That’s how voice of the River Cats Johnny Doskow answers when I ask him if he needs anything on day three of the River Cats first road trip. The team had a 4:30 a.m. flight out of Sacramento for a game the same night in Salt Lake and sleep seems to be in short supply all around.

“You just have to scrap and claw for some sleep, sometimes.”

Johnny has been play-by-play broadcast announcer for the Sacramento River Cats since the start of the 2001 season. Now, in his 15th season with the team (not to mention five other seasons before joining Sacramento), he’s done his fair share of traveling. While the River Cats play 144 regular season games each year, only 72 of those games take place here in West Sacramento at Raley Field.

The other 72 take place in various cities across the country, ranging from New Orleans up to Tacoma. And Johnny? He’s at each and every one, traveling with the team and field staff all season long.

Fortunately, the Pacific Coast League is able to claim some fantastic cities as its own. Iconic cities like New Orleans and Memphis come to mind. Surely, after spending time in all these places, Johnny must have a favorite?

“I really enjoy every city that I go to,” Johnny says. “Every city has its own unique flavor, its own way about it. I enjoy going to New Orleans every couple of years. I enjoy Nashville and Memphis. You know, I really do like every city.”

I try to get him to play favorites but he insists: each city has something special to it. He does mention, though, that night games in New Orleans are pretty unique.

“One of the things that I like about going to New Orleans is if we have a night game, I’ll go walk into the French Quarter during the day. It’s just great walking down in that area. I love seeing all the different shops and places…It gives off a really cool feeling and you can feel that vibe of New Orleans.”

It’s not just New Orleans that Johnny likes to explore.

“Every city I go to, even when I’ve been there so many times before, I always try to walk downtown. I feel like downtowns are such a great way to get a feel for the city. Even if it’s not for baseball, whenever I’m in a new city or town. I’ll head out, explore a bit. Maybe I’ll find a coffee place and just try to absorb the area.”

Okay, if you won’t give us a favorite city, maybe you can give us a favorite coffee?

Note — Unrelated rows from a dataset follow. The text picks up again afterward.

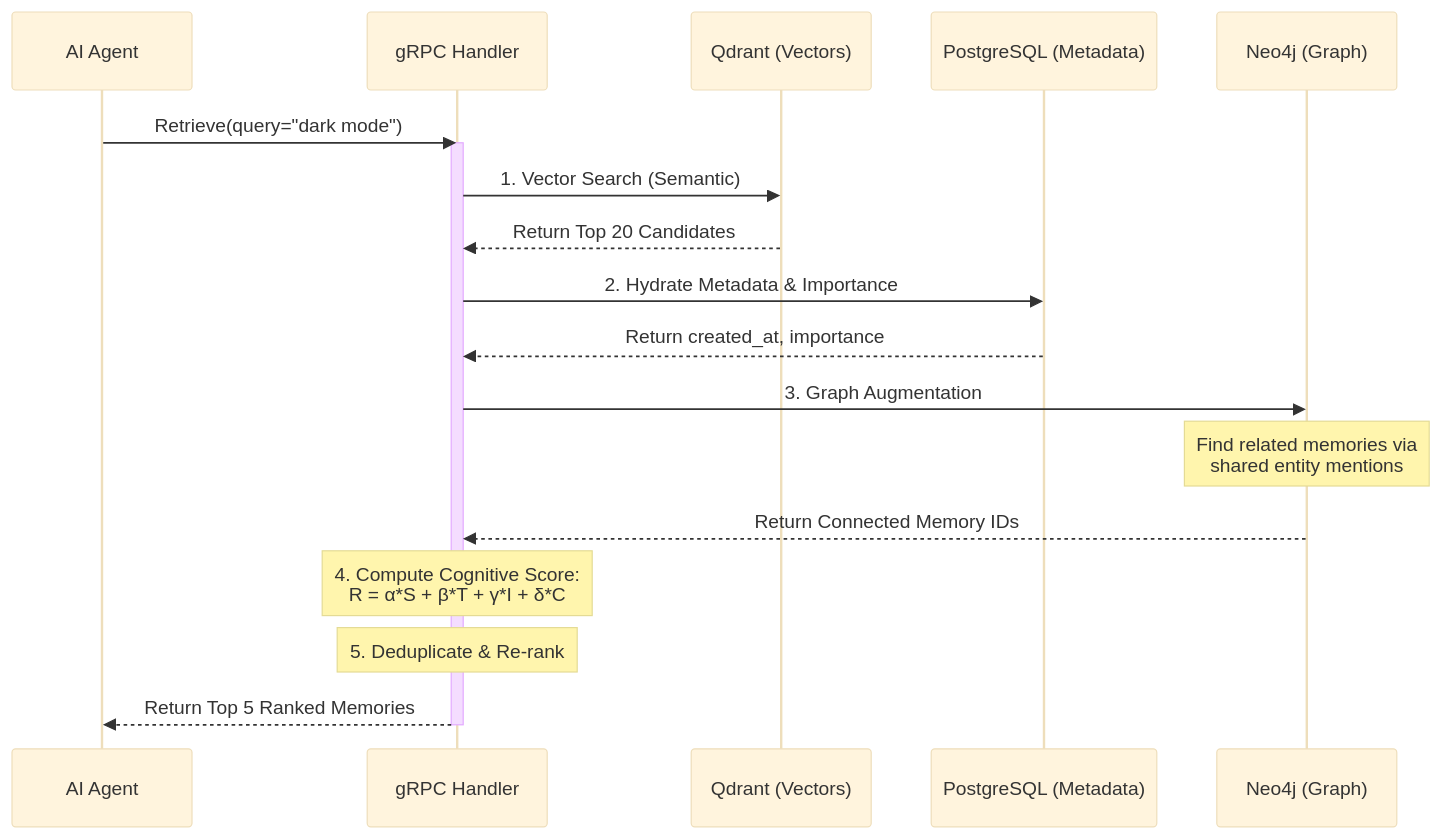
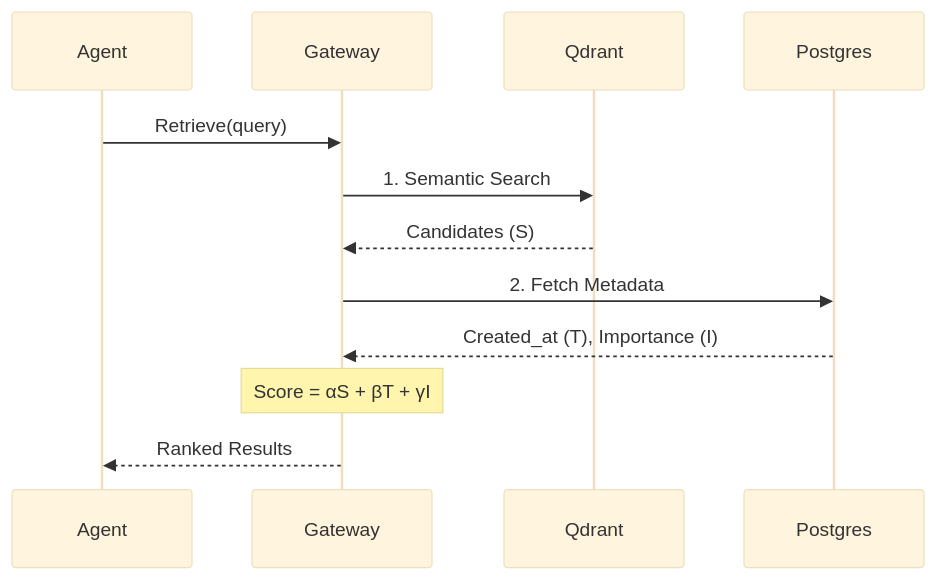
One commit to Mohi1038/distributed-memOS changed the fourth of 4 diagrams in README.md. Above: the diagram before and after it, drawn with Mermaid (base theme). The commit also changed other lines of this file, not shown here.

Commit message:
docs: overhaul main README with distributed architecture and performance metrics

````diff
--- a/README.md
+++ b/README.md
@@ -79,27 +101,15 @@
 ```mermaid
 sequenceDiagram
-    participant Agent as AI Agent
-    participant Handler as gRPC Handler
-    participant Qdrant as Qdrant (Vectors)
-    participant PG as PostgreSQL (Metadata)
-    participant Neo4j as Neo4j (Graph)
+    participant Agent
+    participant Gateway
+    participant Vector as Qdrant
+    participant Meta as Postgres
     
-    Agent->>Handler: Retrieve(query="dark mode")
-    activate Handler
-    
-    Handler->>Qdrant: 1. Vector Search (Semantic)
-    Qdrant-->>Handler: Return Top 20 Candidates
-    
-    Handler->>PG: 2. Hydrate Metadata & Importance
-    PG-->>Handler: Return created_at, importance
-    
-    Handler->>Neo4j: 3. Graph Augmentation
-    Note over Neo4j: Find related memories via<br/>shared entity mentions
-    Neo4j-->>Handler: Return Connected Memory IDs
-    
-    Note over Handler: 4. Compute Cognitive Score:<br/>R = α*S + β*T + γ*I + δ*C
-    Note over Handler: 5. Deduplicate & Re-rank
-    
-    Handler-->>Agent: Return Top 5 Ranked Memories
-    deactivate Handler
+    Agent->>Gateway: Retrieve(query)
+    Gateway->>Vector: 1. Semantic Search
+    Vector-->>Gateway: Candidates (S)
+    Gateway->>Meta: 2. Fetch Metadata
+    Meta-->>Gateway: Created_at (T), Importance (I)
+    Note over Gateway: Score = αS + βT + γI
+    Gateway-->>Agent: Ranked Results
 ```
````
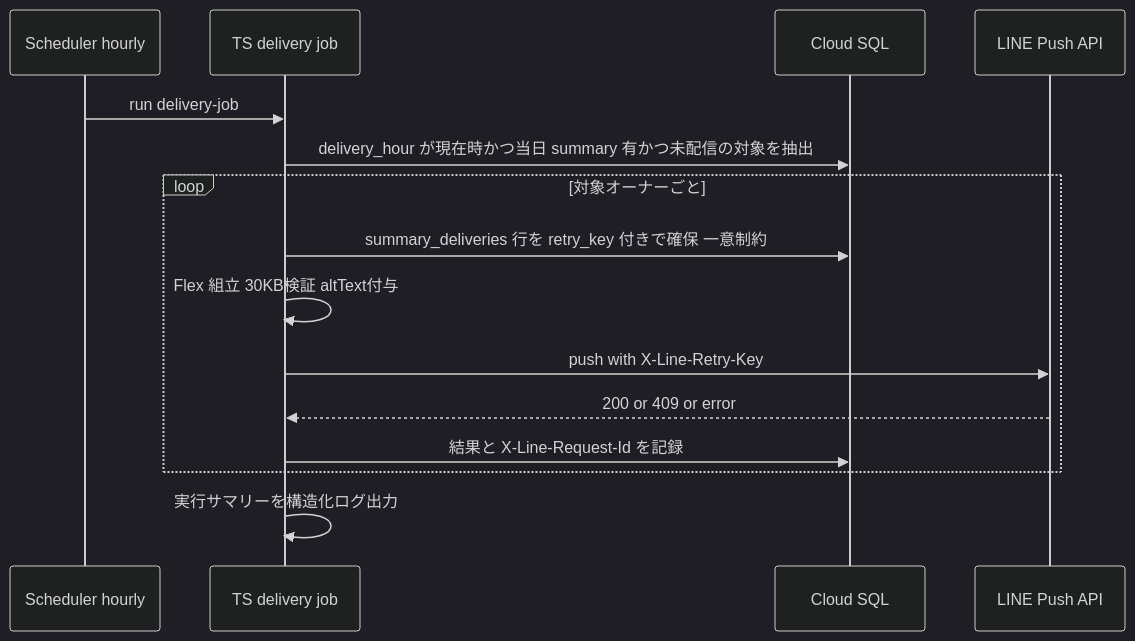
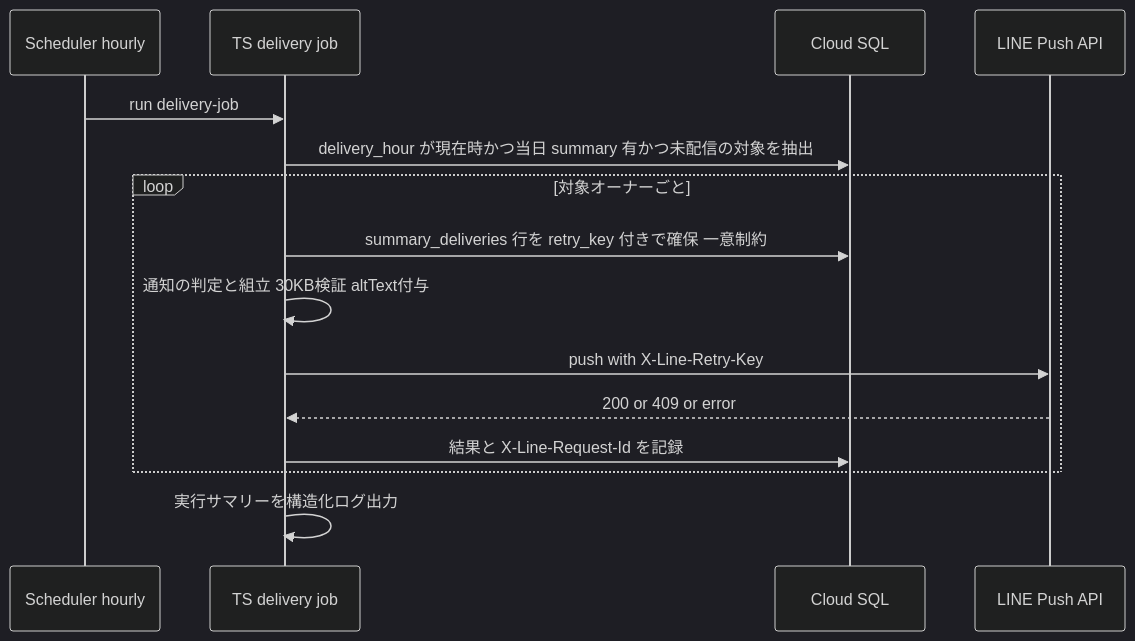
Before and after one commit to ManatoYamashita/fw-line-meo: the third of 3 diagrams in .kiro/specs/competitive-daily-summary/design.md, drawn with Mermaid (dark theme). The commit also changed other lines of this file and 16 other files, not shown here.

````diff
--- a/.kiro/specs/competitive-daily-summary/design.md
+++ b/.kiro/specs/competitive-daily-summary/design.md
@@ -190,17 +193,17 @@
 ```mermaid
 sequenceDiagram
     participant SC as Scheduler hourly
     participant DJ as TS delivery job
     participant DB as Cloud SQL
     participant LN as LINE Push API
     SC->>DJ: run delivery-job
     DJ->>DB: delivery_hour が現在時かつ当日 summary 有かつ未配信の対象を抽出
     loop 対象オーナーごと
         DJ->>DB: summary_deliveries 行を retry_key 付きで確保 一意制約
-        DJ->>DJ: Flex 組立 30KB検証 altText付与
+        DJ->>DJ: 通知の判定と組立 30KB検証 altText付与
         DJ->>LN: push with X-Line-Retry-Key
         LN-->>DJ: 200 or 409 or error
         DJ->>DB: 結果と X-Line-Request-Id を記録
     end
     DJ->>DJ: 実行サマリーを構造化ログ出力
 ```
````
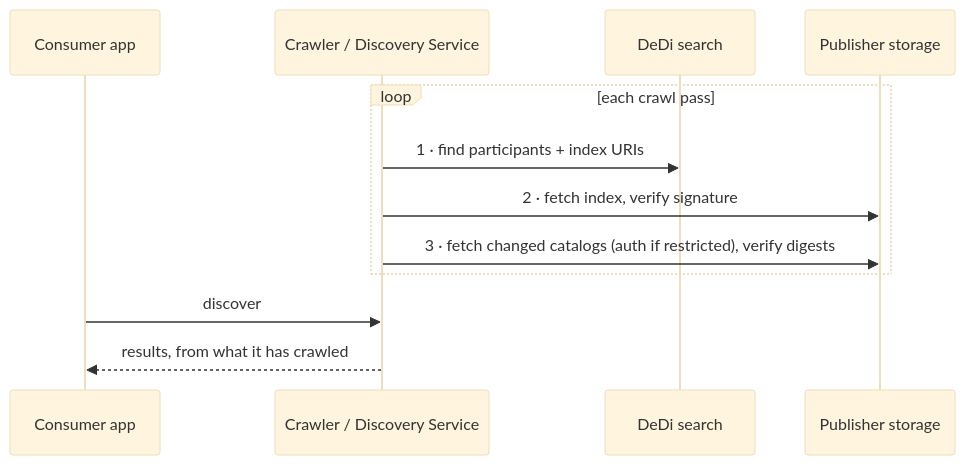
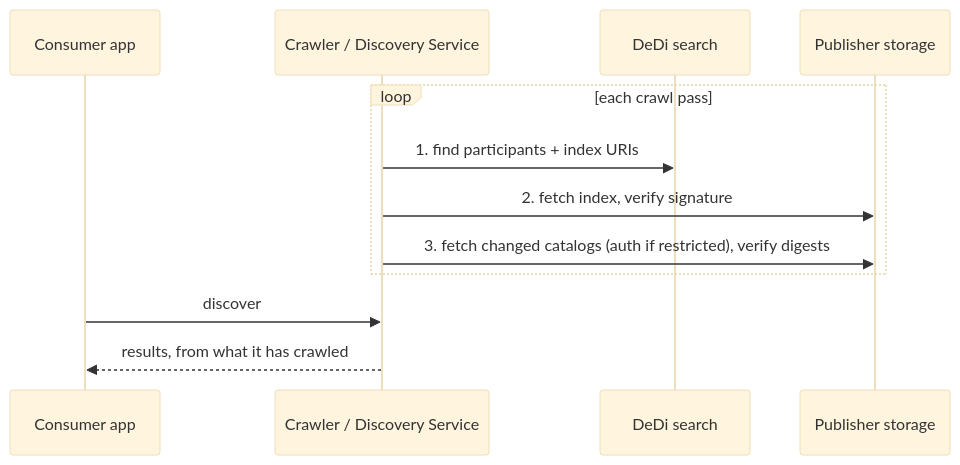
Before and after one commit to beckn/beckn-discovr: the third of 5 diagrams in docs/decentralized-catalog/decentralized-catalog-design-and-spec.md, drawn with Mermaid (base theme). The commit also changed other lines of this file, not shown here.

First line of the commit message:
docs(decentralized-catalog): fix list formatting, drop §/·/→ symbols, show networkIds in index example

````diff
--- a/docs/decentralized-catalog/decentralized-catalog-design-and-spec.md
+++ b/docs/decentralized-catalog/decentralized-catalog-design-and-spec.md
@@ -158,14 +168,14 @@
 ```mermaid
 sequenceDiagram
   participant U as Consumer app
   participant C as Crawler / Discovery Service
   participant D as DeDi search
   participant S as Publisher storage
   loop each crawl pass
-    C->>D: 1 · find participants + index URIs
-    C->>S: 2 · fetch index, verify signature
-    C->>S: 3 · fetch changed catalogs (auth if restricted), verify digests
+    C->>D: 1. find participants + index URIs
+    C->>S: 2. fetch index, verify signature
+    C->>S: 3. fetch changed catalogs (auth if restricted), verify digests
   end
   U->>C: discover
   C-->>U: results, from what it has crawled
 ```
````
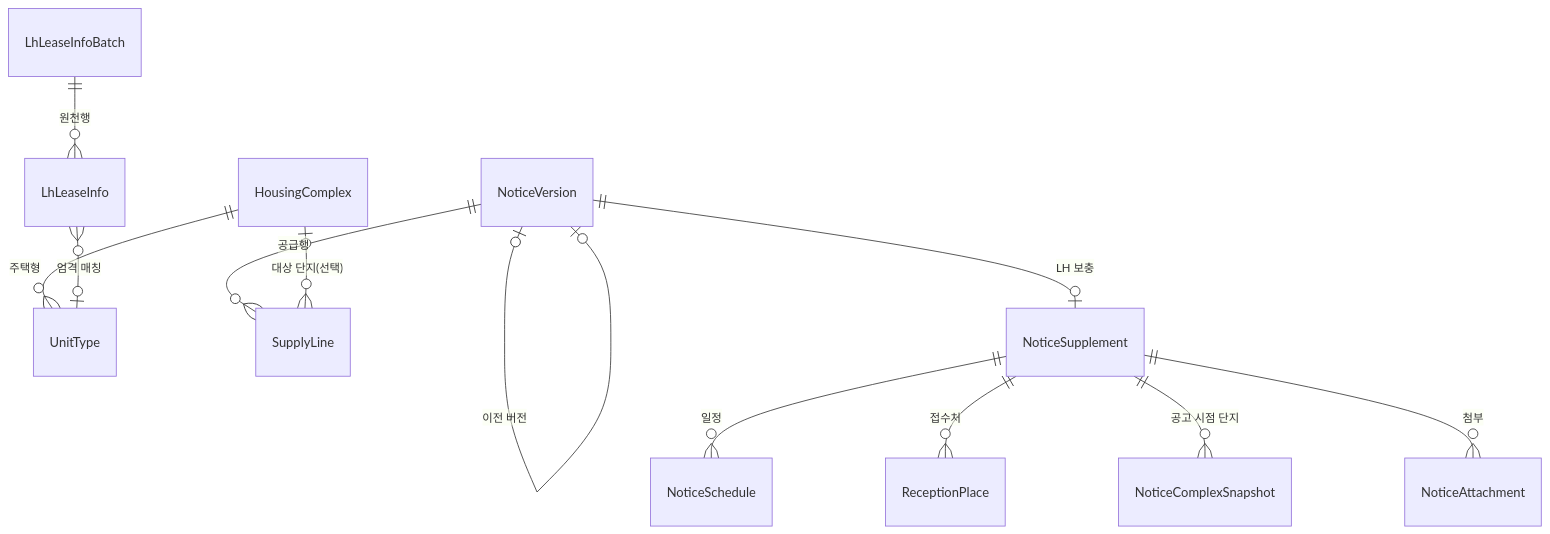
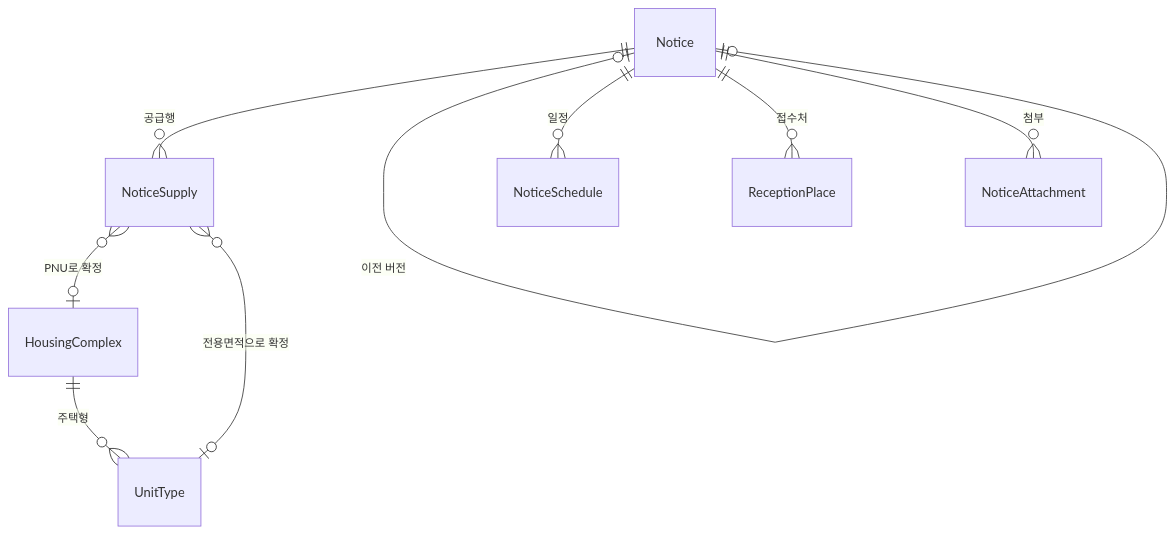
The diagram in docs/원천-매핑.md (JunHyung1206/toadzip-api-domain), drawn with Mermaid before and after one commit. The commit also changed other lines of this file and 99 other files, not shown here.

````diff
--- a/docs/원천-매핑.md
+++ b/docs/원천-매핑.md
@@ -17,14 +22,11 @@
 ```mermaid
 erDiagram
     HousingComplex ||--o{ UnitType : "주택형"
-    LhLeaseInfoBatch ||--o{ LhLeaseInfo : "원천행"
-    LhLeaseInfo }o--o| UnitType : "엄격 매칭"
-    NoticeVersion ||--o{ SupplyLine : "공급행"
-    NoticeVersion |o--o| NoticeVersion : "이전 버전"
-    HousingComplex |o--o{ SupplyLine : "대상 단지(선택)"
-    NoticeVersion ||--o| NoticeSupplement : "LH 보충"
-    NoticeSupplement ||--o{ NoticeSchedule : "일정"
-    NoticeSupplement ||--o{ ReceptionPlace : "접수처"
-    NoticeSupplement ||--o{ NoticeComplexSnapshot : "공고 시점 단지"
-    NoticeSupplement ||--o{ NoticeAttachment : "첨부"
+    Notice ||--o{ NoticeSupply : "공급행"
+    Notice |o--o| Notice : "이전 버전"
+    Notice ||--o{ NoticeSchedule : "일정"
+    Notice ||--o{ ReceptionPlace : "접수처"
+    Notice ||--o{ NoticeAttachment : "첨부"
+    NoticeSupply }o--o| HousingComplex : "PNU로 확정"
+    NoticeSupply }o--o| UnitType : "전용면적으로 확정"
 ```
````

“Oh, bro, let me tell you. The best coffee…well, actually it’s probably a tie. There’s a pour over place there in El Paso, I can’t remember the name but it’s incredible and for a while that was the clear favorite. But I had one recently that maybe might have surpassed it. I just had one in Reno at a place called the Hub? Hub something…Hubs? Hubs Café? They had a Columbian pour over, it was incredible. It’s called ‘A Cup of Excellence’.”

“I’ll bring you back a cup next time we’re there,” he jokes.

Note: Since this interview, Johnny has had a chance to find some other great coffee spots, even providing on-the-spot video reviews.

Even with the coffee, the traveling can at times be exhausting, as he noted when he said all he needs is sleep. All the early mornings and late nights, bus rides and flights – it has to be taxing?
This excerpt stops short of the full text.